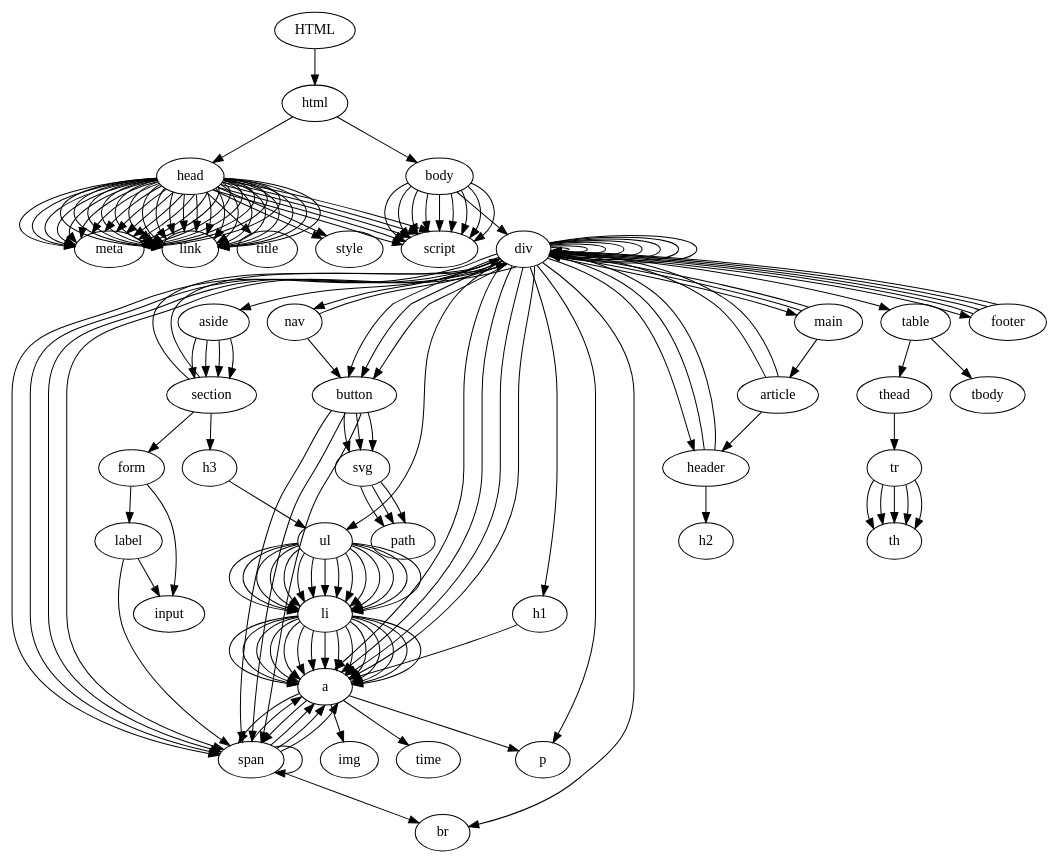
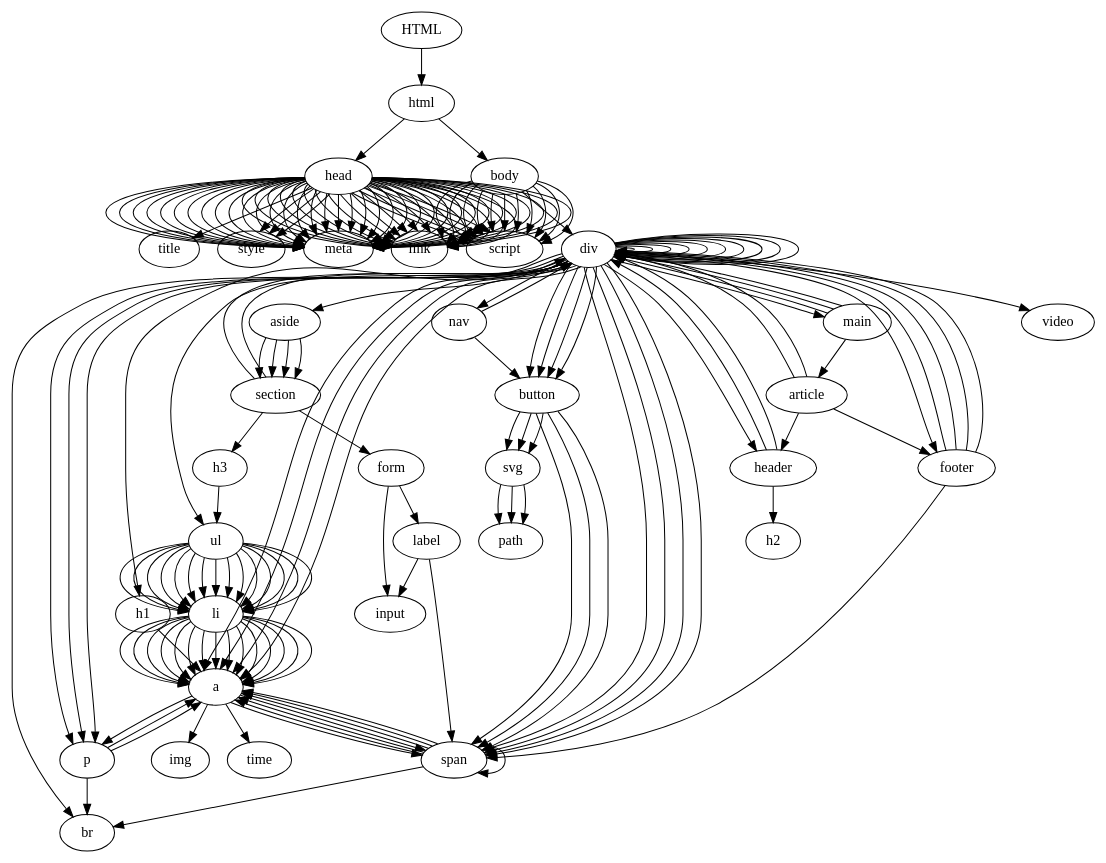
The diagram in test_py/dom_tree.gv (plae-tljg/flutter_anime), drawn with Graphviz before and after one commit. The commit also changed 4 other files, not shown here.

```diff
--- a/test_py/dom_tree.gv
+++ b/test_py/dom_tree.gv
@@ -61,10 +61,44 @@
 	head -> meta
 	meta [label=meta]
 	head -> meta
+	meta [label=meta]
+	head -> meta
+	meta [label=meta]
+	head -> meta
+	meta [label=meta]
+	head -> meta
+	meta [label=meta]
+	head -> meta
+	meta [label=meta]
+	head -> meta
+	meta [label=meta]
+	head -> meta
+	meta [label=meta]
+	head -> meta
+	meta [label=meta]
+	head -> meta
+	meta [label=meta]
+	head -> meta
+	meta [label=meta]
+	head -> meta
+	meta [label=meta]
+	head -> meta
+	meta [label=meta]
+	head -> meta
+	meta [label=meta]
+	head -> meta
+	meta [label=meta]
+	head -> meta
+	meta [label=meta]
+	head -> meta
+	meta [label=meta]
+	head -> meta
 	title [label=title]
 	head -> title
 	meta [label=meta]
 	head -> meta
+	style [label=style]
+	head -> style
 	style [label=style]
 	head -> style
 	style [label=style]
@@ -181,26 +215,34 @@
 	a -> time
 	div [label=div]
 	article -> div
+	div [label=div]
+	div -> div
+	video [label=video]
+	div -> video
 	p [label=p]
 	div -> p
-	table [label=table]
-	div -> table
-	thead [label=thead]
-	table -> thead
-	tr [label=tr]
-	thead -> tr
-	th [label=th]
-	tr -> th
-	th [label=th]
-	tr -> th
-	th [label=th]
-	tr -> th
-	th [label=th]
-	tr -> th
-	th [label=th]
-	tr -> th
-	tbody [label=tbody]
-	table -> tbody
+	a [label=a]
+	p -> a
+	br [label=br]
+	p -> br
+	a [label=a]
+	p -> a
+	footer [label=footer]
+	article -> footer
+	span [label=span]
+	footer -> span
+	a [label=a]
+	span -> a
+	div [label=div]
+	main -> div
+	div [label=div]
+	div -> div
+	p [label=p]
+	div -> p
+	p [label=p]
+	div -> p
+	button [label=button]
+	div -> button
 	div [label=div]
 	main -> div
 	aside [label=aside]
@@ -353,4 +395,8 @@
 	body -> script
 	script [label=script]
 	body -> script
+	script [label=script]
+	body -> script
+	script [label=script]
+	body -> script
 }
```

______

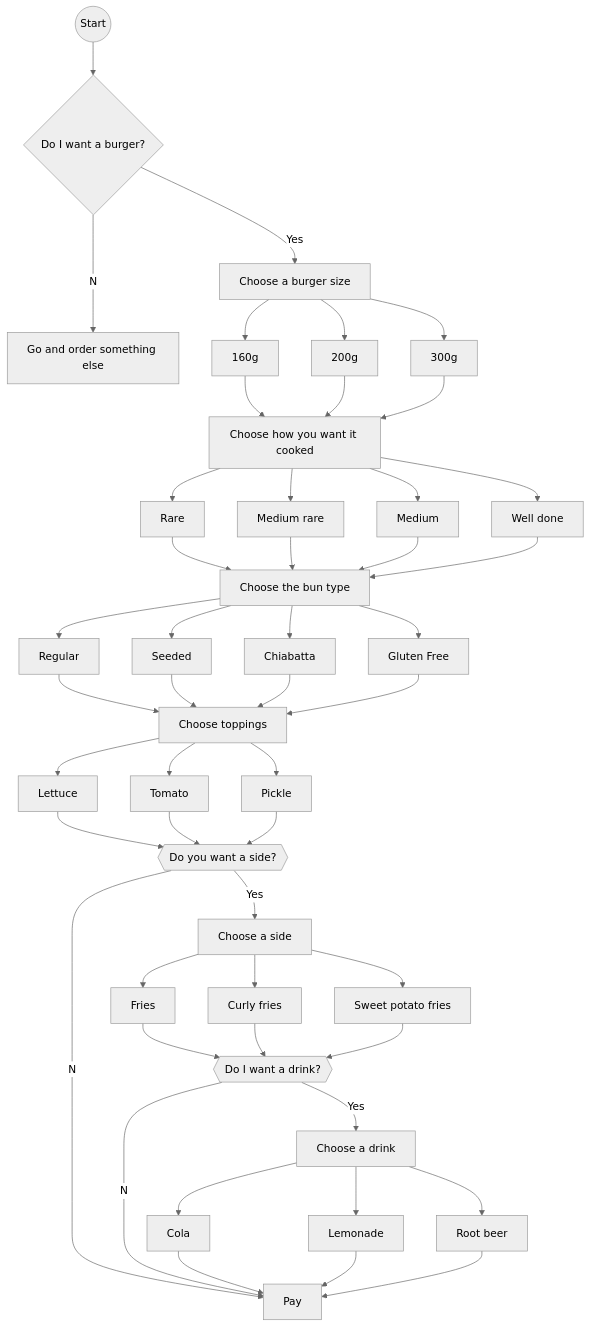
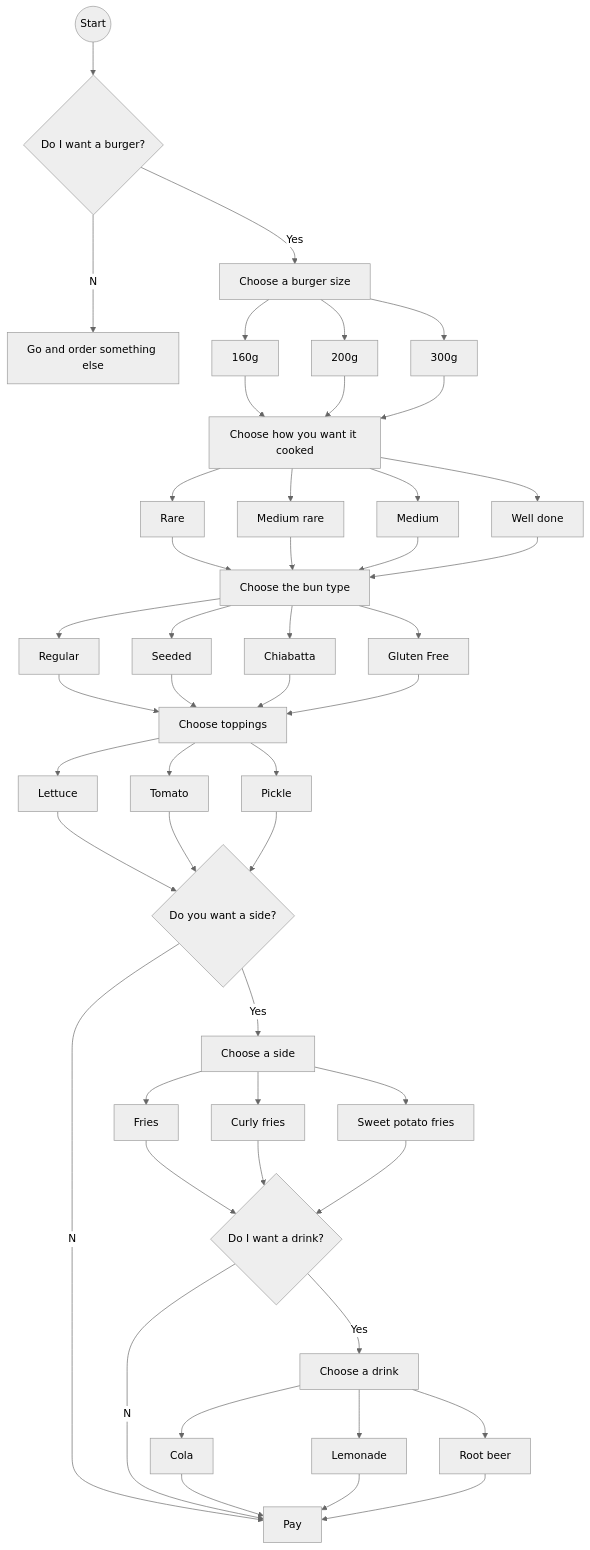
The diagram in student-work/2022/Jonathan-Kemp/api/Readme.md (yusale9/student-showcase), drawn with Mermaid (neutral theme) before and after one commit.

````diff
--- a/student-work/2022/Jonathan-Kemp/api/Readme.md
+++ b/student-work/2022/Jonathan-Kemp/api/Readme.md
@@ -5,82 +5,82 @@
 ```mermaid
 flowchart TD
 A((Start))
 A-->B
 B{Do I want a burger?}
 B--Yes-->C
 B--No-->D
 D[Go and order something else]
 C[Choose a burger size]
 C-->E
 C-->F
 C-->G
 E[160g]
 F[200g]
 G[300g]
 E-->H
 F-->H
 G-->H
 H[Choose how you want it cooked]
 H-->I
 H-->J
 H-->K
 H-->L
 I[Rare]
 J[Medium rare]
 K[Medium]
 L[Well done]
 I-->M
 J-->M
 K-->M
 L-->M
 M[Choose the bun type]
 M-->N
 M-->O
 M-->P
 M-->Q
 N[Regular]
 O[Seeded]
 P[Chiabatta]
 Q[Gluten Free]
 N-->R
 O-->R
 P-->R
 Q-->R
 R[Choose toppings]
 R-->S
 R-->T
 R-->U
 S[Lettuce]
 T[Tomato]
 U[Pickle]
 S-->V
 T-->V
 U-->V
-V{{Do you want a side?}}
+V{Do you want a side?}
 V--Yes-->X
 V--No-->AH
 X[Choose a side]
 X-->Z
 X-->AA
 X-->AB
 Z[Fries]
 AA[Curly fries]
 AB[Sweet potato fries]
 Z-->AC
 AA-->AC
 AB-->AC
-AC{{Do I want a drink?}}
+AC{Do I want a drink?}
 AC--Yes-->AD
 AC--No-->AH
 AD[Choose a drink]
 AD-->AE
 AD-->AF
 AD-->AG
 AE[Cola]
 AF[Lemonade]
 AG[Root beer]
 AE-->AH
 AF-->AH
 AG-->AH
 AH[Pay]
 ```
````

______

## Exercise prompt:
Your reply must consist of a number alone: the count of lines in the listing that contain the string "style".

## Solution for this task:
5